Not for profit: “We make it very clear that there is no financial element for the donor. This is an altruistic gift,” Susan says. In addition, the service only seeks to recover costs from the researchers that it helps. “This applies whether our client is a public sector or charity researcher or a large pharmaceutical company developing a drug. We are heavily funded by the University, and this enables us to provide the service at a cost which enable research to go ahead.”
Anonymity, confidentiality and security: Every tissue donation is unique and is assigned a number, so the database is anonymous. The donor names are never stored on a computer. The samples and all records are in a highly secure, restricted access building and office, with any sensitive information kept in locked filing cabinets.
Timeliness and optimisation: If somebody gives tissue it will often be with the researcher very soon after, or it may be optimised – this means that the tissue can be used in several ways, to minimise waste and increase utility.
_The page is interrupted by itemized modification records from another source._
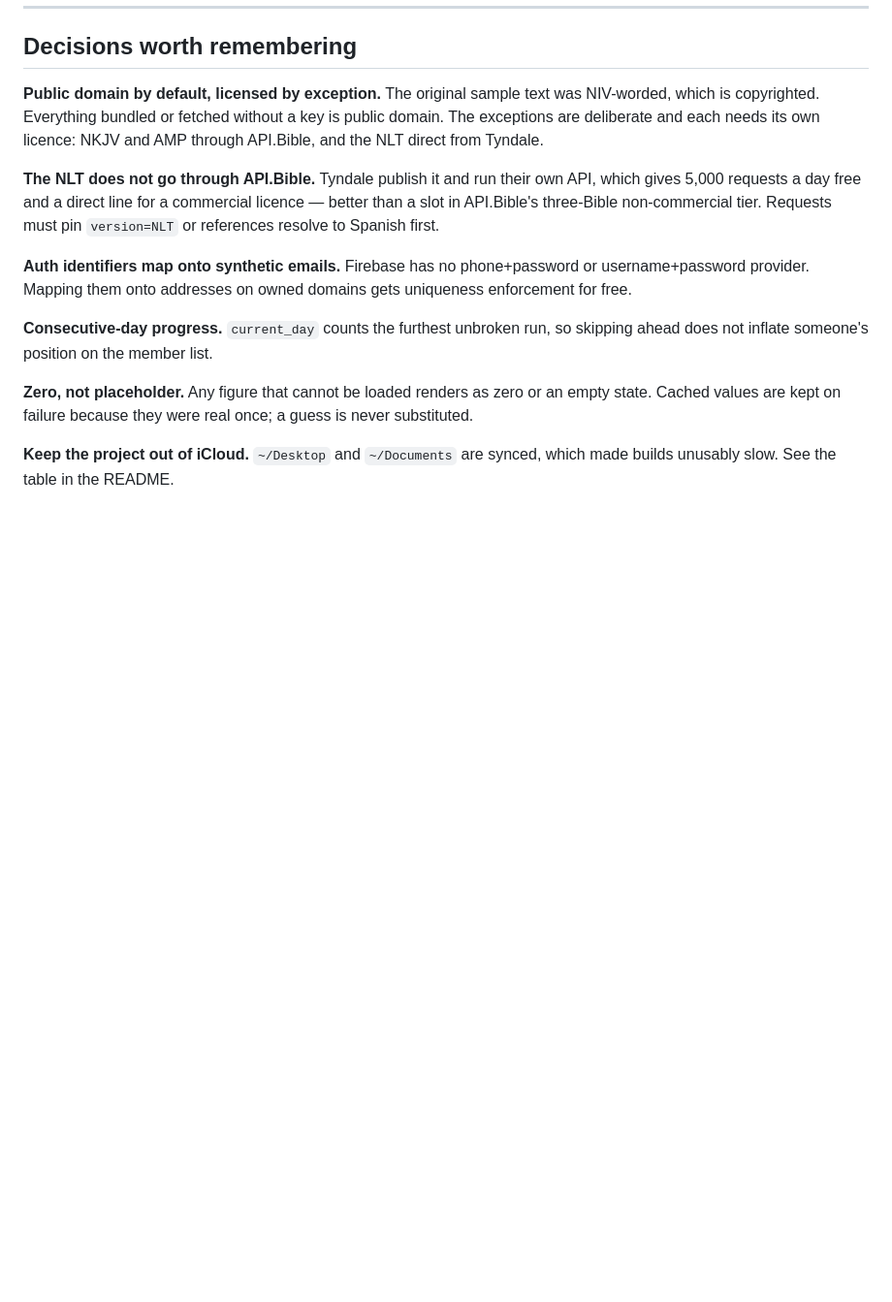
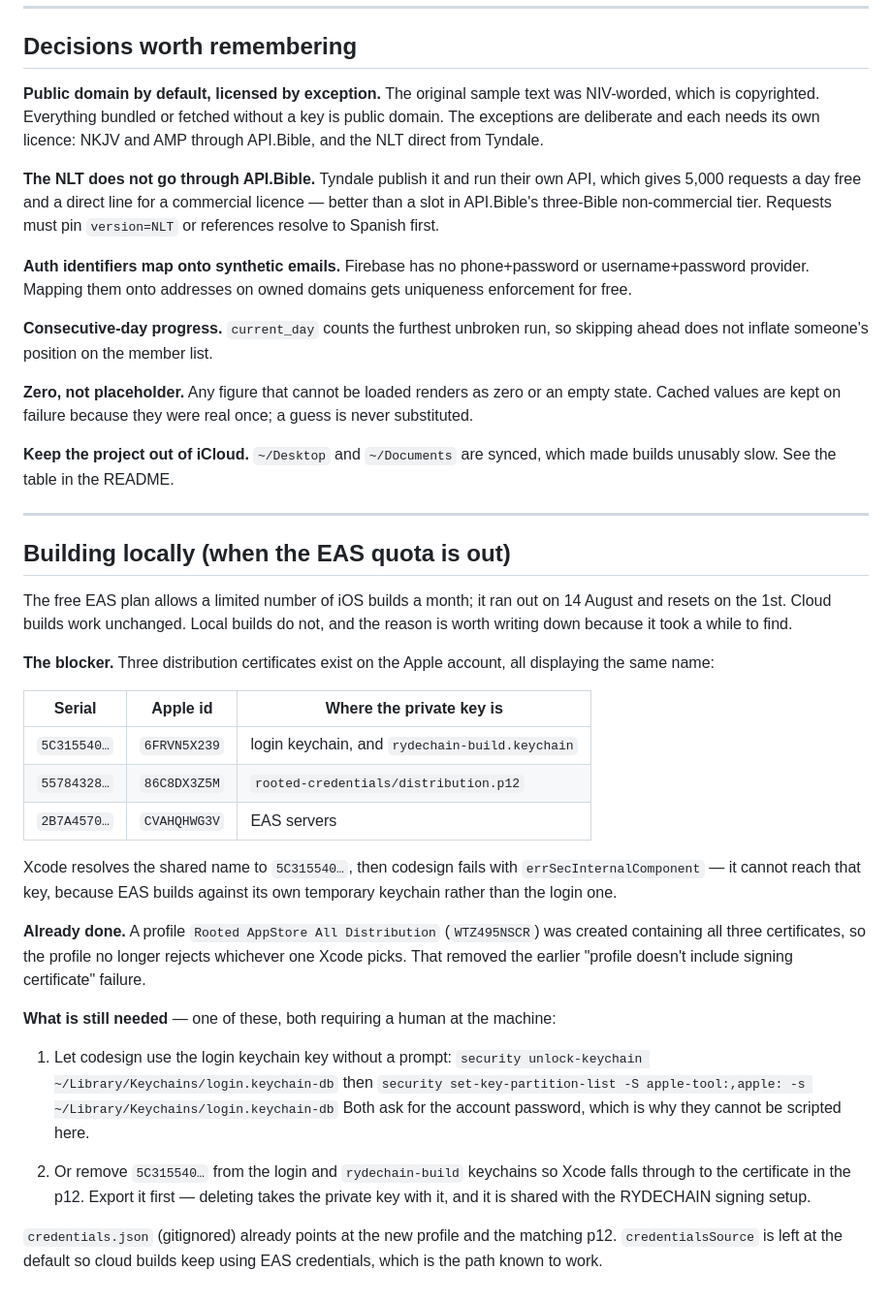
Before and after one commit to Sarbah12/ROOTED, a Markdown page: docs/STATUS.md, the part around the change. Shown at 97% size. Drawn GitHub-style; blank space fills up the shorter version.

Commit message:
Write down why local iOS builds fail, and what would fix them
The EAS free quota ran out, which forced local builds and surfaced a
certificate collision that cloud builds never hit: three distribution
certificates share one display name, Xcode picks the one whose private key
lives in the login keychain, and codesign cannot reach it from EAS's
temporary keychain.

A profile containing all three certificates is created and fixes the first
half. The remaining half needs the account password or an irreversible
deletion, so it is documented rather than guessed at.

eas.json goes back to default credentials so the cloud path stays exactly as
it was when build 14 shipped.

Co-Authored-By: Claude Opus 5 <noreply@anthropic.com>

```diff
--- a/docs/STATUS.md
+++ b/docs/STATUS.md
@@ -174,3 +174,44 @@ guess is never substituted.
 
 **Keep the project out of iCloud.** `~/Desktop` and `~/Documents` are synced,
 which made builds unusably slow. See the table in the README.
+
+---
+
+## Building locally (when the EAS quota is out)
+
+The free EAS plan allows a limited number of iOS builds a month; it ran out on
+14 August and resets on the 1st. Cloud builds work unchanged. Local builds do
+not, and the reason is worth writing down because it took a while to find.
+
+**The blocker.** Three distribution certificates exist on the Apple account,
+all displaying the same name:
+
+| Serial | Apple id | Where the private key is |
+|---|---|---|
+| `5C315540…` | `6FRVN5X239` | login keychain, and `rydechain-build.keychain` |
+| `55784328…` | `86C8DX3Z5M` | `rooted-credentials/distribution.p12` |
+| `2B7A4570…` | `CVAHQHWG3V` | EAS servers |
+
+Xcode resolves the shared name to `5C315540…`, then codesign fails with
+`errSecInternalComponent` — it cannot reach that key, because EAS builds
+against its own temporary keychain rather than the login one.
+
+**Already done.** A profile `Rooted AppStore All Distribution` (`WTZ495NSCR`)
+was created containing all three certificates, so the profile no longer
+rejects whichever one Xcode picks. That removed the earlier
+"profile doesn't include signing certificate" failure.
+
+**What is still needed** — one of these, both requiring a human at the machine:
+
+1. Let codesign use the login keychain key without a prompt:
+   `security unlock-keychain ~/Library/Keychains/login.keychain-db` then
+   `security set-key-partition-list -S apple-tool:,apple: -s ~/Library/Keychains/login.keychain-db`
+   Both ask for the account password, which is why they cannot be scripted here.
+
+2. Or remove `5C315540…` from the login and `rydechain-build` keychains so Xcode
+   falls through to the certificate in the p12. Export it first — deleting takes
+   the private key with it, and it is shared with the RYDECHAIN signing setup.
+
+`credentials.json` (gitignored) already points at the new profile and the
+matching p12. `credentialsSource` is left at the default so cloud builds keep
+using EAS credentials, which is the path known to work.
```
Deciding which research requests to respond to: “We don’t decide who gets what tissue,” Susan says. “We have independent scientific advisers (ISACs), all reputable and appropriate experts, and they decide which research requests we should respond to. We never meet the ISACs. This means we don’t send tissue to projects run by our friends, and we can’t favour investigations into health issues we are particularly concerned about.”
Validity of the research requests: “The research must be relevant and reasonable, the standing of the researcher must be acceptable, and they must have sufficient funding to complete,” Susan explains. It is the role of the ISACs to determine whether this is the case.
Susan Boyce is a clinical scientist with a PhD in neuroscience. She began her career working in a burns unit in the NHS. She then moved on to set up a skin bank for therapeutic transplantation at the University of Sheffield, before coming to lead Ethical Tissue at Bradford.
“This is the ultimate in re-cycling,” Susan says. “It is very ethical. It gives you relevant results that are for the benefit of all.”